Content starts
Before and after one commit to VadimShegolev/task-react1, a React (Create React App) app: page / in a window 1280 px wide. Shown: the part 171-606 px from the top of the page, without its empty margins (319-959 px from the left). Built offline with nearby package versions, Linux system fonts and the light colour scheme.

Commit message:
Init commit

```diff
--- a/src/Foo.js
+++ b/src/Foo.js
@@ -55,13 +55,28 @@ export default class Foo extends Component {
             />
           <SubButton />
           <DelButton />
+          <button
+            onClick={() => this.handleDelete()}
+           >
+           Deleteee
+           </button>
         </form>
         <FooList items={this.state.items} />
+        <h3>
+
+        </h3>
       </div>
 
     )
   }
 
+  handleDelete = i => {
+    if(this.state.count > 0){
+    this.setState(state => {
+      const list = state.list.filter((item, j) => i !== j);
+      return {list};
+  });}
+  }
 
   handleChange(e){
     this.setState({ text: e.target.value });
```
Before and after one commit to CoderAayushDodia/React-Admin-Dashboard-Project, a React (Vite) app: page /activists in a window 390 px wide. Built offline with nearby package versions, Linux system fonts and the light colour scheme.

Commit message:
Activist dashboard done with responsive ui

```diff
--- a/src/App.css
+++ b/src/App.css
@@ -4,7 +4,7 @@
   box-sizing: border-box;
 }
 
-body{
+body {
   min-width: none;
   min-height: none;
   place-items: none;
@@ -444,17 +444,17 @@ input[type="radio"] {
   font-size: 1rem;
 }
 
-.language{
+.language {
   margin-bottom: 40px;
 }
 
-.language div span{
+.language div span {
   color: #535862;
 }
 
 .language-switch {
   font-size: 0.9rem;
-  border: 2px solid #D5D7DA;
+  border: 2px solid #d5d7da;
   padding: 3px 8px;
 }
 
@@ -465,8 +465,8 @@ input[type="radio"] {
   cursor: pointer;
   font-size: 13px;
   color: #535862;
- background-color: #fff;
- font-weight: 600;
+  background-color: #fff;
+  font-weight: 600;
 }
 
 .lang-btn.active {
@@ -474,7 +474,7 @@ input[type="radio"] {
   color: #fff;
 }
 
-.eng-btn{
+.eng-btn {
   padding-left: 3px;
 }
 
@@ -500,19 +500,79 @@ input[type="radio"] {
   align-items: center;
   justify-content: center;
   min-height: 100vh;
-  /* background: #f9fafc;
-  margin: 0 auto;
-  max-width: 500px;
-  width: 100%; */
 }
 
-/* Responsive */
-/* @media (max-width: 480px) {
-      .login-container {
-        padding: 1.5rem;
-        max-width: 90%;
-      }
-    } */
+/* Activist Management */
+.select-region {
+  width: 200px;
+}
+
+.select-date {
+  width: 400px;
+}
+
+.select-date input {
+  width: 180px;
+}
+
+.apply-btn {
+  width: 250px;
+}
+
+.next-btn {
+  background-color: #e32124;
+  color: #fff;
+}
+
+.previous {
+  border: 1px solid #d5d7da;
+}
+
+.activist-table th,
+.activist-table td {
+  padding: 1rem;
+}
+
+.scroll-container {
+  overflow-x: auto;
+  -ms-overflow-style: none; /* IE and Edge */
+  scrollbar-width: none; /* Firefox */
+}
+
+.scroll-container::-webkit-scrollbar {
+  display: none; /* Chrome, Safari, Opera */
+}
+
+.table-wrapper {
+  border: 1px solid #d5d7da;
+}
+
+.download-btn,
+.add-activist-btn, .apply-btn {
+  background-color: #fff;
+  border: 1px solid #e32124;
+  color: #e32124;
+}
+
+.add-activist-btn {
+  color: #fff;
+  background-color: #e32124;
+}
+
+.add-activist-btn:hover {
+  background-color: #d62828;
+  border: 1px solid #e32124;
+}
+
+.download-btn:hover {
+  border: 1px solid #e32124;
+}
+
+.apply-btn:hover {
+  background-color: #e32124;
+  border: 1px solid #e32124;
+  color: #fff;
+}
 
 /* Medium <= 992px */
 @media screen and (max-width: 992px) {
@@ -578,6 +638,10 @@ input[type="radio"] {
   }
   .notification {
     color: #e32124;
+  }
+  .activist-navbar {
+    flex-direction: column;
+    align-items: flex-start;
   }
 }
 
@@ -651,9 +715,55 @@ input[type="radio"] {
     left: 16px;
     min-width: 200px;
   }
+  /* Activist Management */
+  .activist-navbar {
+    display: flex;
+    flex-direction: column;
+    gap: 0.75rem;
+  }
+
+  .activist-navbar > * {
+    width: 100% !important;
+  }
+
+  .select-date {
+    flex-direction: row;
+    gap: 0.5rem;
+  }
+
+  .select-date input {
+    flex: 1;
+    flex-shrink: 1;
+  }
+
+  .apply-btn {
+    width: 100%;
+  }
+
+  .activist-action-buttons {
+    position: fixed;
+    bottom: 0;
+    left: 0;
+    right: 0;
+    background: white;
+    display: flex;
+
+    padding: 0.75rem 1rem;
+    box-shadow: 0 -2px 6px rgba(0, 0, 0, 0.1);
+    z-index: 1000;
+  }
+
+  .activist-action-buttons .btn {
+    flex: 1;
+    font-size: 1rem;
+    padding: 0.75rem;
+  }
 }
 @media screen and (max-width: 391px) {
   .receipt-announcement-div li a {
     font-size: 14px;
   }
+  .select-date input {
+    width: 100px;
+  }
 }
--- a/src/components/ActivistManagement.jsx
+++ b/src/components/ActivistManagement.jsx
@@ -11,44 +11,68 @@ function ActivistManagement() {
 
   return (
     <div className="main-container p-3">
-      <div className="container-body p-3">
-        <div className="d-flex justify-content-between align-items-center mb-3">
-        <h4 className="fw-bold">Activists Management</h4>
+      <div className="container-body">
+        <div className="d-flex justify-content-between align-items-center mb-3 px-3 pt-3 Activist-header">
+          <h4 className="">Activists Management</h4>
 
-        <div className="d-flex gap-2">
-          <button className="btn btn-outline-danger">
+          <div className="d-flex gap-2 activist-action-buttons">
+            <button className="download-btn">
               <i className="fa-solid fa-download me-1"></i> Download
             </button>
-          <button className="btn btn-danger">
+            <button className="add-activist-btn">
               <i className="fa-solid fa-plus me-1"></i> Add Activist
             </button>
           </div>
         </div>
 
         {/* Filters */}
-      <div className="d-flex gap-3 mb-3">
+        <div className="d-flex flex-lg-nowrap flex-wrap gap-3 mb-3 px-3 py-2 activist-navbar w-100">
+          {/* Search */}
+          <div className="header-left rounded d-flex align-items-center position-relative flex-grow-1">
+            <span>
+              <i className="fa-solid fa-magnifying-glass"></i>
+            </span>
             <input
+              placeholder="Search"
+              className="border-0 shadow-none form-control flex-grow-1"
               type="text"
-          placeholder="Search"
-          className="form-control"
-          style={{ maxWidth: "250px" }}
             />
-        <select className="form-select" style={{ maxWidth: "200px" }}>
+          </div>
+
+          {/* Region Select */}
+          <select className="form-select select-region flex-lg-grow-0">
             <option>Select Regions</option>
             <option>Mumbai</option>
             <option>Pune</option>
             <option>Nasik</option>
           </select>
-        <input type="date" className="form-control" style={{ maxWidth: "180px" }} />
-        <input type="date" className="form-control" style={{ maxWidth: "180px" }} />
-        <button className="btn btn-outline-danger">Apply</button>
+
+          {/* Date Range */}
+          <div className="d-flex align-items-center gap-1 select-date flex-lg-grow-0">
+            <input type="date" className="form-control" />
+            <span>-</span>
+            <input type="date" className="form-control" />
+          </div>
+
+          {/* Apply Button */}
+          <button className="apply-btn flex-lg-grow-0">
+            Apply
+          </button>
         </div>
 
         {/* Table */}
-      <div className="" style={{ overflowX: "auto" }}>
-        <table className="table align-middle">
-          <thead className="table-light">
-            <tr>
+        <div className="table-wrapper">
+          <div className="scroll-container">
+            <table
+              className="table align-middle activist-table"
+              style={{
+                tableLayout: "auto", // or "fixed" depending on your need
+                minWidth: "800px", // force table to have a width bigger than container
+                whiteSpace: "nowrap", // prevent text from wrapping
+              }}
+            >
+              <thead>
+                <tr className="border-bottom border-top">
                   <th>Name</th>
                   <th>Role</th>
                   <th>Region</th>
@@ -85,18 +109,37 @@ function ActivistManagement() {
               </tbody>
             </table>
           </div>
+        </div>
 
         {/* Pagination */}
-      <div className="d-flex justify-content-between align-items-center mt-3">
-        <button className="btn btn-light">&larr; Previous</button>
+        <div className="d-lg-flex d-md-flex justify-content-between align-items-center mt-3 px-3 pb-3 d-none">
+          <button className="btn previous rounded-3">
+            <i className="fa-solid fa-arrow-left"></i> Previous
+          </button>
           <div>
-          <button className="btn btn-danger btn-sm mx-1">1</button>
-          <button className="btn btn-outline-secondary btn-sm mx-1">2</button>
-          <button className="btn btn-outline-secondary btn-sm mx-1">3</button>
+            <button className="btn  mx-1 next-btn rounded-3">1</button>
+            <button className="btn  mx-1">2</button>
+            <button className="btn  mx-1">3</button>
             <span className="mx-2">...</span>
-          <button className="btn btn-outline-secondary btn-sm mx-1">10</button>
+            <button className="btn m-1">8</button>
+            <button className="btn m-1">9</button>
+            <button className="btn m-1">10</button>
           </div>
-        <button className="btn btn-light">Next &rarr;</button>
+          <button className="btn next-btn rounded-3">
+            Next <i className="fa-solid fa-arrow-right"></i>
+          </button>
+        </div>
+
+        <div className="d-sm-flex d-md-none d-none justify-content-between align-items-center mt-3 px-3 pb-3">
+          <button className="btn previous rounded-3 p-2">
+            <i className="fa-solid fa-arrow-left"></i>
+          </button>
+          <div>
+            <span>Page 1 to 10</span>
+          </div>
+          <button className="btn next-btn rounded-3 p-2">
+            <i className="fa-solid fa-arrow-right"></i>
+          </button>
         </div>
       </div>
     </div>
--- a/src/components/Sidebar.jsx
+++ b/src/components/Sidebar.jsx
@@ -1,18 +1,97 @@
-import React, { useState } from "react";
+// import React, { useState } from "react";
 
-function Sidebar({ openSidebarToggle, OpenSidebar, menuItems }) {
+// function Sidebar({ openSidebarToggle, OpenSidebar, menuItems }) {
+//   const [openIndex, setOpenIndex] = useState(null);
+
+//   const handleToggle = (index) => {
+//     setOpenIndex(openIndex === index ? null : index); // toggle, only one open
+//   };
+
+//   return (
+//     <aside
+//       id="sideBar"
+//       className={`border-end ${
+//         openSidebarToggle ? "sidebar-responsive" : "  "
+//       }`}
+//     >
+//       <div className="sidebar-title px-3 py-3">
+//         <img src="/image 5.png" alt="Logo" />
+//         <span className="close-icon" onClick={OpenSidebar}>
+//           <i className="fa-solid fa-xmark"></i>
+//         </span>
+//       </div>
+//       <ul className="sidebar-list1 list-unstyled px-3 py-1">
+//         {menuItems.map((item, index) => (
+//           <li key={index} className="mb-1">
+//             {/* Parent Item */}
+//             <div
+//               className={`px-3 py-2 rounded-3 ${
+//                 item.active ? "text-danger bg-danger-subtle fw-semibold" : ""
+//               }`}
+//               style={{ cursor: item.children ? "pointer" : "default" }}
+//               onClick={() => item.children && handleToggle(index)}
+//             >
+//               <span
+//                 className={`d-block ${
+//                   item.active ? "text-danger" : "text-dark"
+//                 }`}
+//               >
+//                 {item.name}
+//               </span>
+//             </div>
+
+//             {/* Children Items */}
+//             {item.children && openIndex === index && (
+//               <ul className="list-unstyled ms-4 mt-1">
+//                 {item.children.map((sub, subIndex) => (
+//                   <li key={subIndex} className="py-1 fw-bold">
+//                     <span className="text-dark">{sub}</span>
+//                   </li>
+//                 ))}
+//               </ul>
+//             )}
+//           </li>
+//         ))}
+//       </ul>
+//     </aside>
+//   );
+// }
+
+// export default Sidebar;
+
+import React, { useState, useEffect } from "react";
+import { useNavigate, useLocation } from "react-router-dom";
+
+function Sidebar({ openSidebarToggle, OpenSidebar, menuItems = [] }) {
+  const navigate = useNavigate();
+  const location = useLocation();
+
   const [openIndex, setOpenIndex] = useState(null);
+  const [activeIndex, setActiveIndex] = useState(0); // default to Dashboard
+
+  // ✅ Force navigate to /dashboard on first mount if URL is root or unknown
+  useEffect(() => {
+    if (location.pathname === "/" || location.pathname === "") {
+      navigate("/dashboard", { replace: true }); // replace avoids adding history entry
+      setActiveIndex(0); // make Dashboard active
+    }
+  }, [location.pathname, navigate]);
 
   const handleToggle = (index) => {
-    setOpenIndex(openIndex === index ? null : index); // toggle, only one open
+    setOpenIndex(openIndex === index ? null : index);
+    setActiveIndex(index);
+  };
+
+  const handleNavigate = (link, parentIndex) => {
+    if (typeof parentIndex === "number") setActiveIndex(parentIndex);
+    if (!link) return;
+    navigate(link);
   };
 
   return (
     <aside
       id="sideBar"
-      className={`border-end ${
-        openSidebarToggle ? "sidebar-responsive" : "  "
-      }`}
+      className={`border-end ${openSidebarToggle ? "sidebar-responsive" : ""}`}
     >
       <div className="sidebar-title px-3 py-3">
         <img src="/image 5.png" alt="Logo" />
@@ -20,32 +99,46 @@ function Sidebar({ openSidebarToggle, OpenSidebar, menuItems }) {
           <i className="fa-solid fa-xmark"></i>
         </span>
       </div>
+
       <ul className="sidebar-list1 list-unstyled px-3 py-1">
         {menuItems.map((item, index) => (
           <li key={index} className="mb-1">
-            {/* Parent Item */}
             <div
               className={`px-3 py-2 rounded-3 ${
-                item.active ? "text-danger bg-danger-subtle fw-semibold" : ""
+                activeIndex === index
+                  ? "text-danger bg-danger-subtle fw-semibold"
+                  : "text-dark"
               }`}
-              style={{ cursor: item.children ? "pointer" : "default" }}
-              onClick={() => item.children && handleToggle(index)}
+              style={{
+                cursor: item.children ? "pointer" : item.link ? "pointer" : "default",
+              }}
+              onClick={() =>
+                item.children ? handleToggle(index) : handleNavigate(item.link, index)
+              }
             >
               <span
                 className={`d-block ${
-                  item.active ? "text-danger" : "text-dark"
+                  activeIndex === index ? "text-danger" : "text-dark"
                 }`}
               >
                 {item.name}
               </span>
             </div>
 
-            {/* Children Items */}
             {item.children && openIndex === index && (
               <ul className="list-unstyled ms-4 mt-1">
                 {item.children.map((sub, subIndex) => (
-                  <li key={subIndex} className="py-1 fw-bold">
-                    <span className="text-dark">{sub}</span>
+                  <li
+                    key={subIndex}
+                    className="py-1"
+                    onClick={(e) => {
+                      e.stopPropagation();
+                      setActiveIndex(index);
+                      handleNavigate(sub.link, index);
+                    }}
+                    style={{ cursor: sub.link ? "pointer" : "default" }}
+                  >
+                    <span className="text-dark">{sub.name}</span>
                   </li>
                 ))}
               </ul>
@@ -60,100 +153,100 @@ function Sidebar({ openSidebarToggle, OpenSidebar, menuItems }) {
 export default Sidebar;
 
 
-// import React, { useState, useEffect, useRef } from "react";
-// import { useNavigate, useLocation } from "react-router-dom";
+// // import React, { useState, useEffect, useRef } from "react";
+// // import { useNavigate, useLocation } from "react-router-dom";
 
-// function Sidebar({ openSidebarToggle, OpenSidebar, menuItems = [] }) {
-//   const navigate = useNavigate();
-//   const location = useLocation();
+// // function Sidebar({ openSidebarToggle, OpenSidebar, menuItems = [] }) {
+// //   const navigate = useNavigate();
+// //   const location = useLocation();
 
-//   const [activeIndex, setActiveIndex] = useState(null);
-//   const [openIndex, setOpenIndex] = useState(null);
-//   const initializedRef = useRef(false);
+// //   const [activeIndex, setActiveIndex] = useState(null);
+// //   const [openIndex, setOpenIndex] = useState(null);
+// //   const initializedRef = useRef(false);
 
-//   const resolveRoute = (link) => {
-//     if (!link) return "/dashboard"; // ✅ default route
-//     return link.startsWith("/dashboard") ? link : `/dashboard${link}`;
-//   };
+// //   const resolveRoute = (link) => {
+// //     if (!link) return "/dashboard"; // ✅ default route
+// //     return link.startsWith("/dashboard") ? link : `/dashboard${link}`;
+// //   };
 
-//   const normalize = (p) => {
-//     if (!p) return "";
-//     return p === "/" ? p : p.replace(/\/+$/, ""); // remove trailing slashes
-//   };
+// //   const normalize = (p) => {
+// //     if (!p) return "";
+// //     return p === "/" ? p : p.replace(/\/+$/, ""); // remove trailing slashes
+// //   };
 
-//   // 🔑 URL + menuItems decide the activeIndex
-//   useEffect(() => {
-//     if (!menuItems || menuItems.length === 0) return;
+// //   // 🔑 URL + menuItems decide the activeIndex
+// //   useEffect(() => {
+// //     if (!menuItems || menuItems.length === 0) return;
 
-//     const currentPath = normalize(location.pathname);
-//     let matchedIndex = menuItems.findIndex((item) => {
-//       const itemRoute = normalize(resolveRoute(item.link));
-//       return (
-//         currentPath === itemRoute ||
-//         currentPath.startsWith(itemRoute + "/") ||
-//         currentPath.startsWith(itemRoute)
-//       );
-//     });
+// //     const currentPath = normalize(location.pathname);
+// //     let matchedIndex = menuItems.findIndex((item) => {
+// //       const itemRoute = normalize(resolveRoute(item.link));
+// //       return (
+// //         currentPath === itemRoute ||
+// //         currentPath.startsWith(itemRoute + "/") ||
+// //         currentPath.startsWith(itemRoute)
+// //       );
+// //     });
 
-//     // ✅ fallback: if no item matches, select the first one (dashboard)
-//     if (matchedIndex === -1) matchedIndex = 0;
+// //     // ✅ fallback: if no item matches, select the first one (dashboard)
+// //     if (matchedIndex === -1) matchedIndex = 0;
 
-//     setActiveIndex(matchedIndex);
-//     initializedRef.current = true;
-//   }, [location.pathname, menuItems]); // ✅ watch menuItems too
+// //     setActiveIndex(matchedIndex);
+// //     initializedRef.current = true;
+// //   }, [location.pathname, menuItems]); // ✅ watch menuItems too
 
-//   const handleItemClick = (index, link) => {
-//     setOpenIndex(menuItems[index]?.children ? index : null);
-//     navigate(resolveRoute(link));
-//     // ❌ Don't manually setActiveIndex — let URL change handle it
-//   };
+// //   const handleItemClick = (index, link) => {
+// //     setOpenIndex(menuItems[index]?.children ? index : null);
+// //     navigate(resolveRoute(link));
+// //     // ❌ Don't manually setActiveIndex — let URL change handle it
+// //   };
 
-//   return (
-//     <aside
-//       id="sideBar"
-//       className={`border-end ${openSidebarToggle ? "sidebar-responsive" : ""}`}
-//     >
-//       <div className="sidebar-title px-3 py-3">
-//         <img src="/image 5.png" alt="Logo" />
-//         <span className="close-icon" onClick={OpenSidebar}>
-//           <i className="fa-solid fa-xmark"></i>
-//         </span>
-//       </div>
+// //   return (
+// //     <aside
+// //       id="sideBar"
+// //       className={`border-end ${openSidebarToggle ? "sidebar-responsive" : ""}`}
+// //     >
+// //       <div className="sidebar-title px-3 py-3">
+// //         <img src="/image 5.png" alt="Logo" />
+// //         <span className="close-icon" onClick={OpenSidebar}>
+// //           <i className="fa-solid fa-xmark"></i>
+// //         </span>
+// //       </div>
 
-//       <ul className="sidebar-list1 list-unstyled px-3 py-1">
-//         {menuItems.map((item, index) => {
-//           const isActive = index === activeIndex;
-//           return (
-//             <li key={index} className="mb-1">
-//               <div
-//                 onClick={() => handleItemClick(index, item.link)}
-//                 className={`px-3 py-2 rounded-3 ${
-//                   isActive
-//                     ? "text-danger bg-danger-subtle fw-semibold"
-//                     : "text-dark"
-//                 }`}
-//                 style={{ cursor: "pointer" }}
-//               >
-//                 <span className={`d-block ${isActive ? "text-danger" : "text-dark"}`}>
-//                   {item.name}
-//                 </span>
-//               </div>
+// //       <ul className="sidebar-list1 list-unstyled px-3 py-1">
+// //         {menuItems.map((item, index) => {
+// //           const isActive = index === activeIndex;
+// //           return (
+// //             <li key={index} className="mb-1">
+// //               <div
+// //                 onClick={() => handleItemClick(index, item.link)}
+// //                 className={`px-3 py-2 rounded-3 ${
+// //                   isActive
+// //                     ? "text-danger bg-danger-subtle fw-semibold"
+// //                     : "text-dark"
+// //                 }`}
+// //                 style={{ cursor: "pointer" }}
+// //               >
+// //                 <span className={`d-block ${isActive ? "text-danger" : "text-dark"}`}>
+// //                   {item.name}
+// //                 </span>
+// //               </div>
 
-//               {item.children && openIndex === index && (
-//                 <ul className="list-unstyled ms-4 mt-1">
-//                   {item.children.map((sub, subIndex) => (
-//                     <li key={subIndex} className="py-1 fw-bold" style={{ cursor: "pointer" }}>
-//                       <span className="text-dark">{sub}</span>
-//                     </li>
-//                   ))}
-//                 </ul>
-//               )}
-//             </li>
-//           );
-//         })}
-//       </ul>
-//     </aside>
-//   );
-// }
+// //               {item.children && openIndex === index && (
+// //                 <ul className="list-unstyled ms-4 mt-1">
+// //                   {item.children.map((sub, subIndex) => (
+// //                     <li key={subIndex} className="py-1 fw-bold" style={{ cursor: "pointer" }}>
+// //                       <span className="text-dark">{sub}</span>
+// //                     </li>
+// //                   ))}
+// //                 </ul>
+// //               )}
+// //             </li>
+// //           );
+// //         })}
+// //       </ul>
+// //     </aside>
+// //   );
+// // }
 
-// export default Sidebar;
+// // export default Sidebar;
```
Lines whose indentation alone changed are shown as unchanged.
Content ends
-- Problem to solve --
Look over the material and return every line where the word "align" is found.

-- Answer to the exercise --
   align-items: center;
+    align-items: flex-start;
-        <div className="d-flex justify-content-between align-items-center mb-3">
+        <div className="d-flex justify-content-between align-items-center mb-3 px-3 pt-3 Activist-header">
+          <div className="header-left rounded d-flex align-items-center position-relative flex-grow-1">
+          <div className="d-flex align-items-center gap-1 select-date flex-lg-grow-0">
-        <table className="table align-middle">
+              className="table align-middle activist-table"
-      <div className="d-flex justify-content-between align-items-center mt-3">
+        <div className="d-lg-flex d-md-flex justify-content-between align-items-center mt-3 px-3 pb-3 d-none">
+        <div className="d-sm-flex d-md-none d-none justify-content-between align-items-center mt-3 px-3 pb-3">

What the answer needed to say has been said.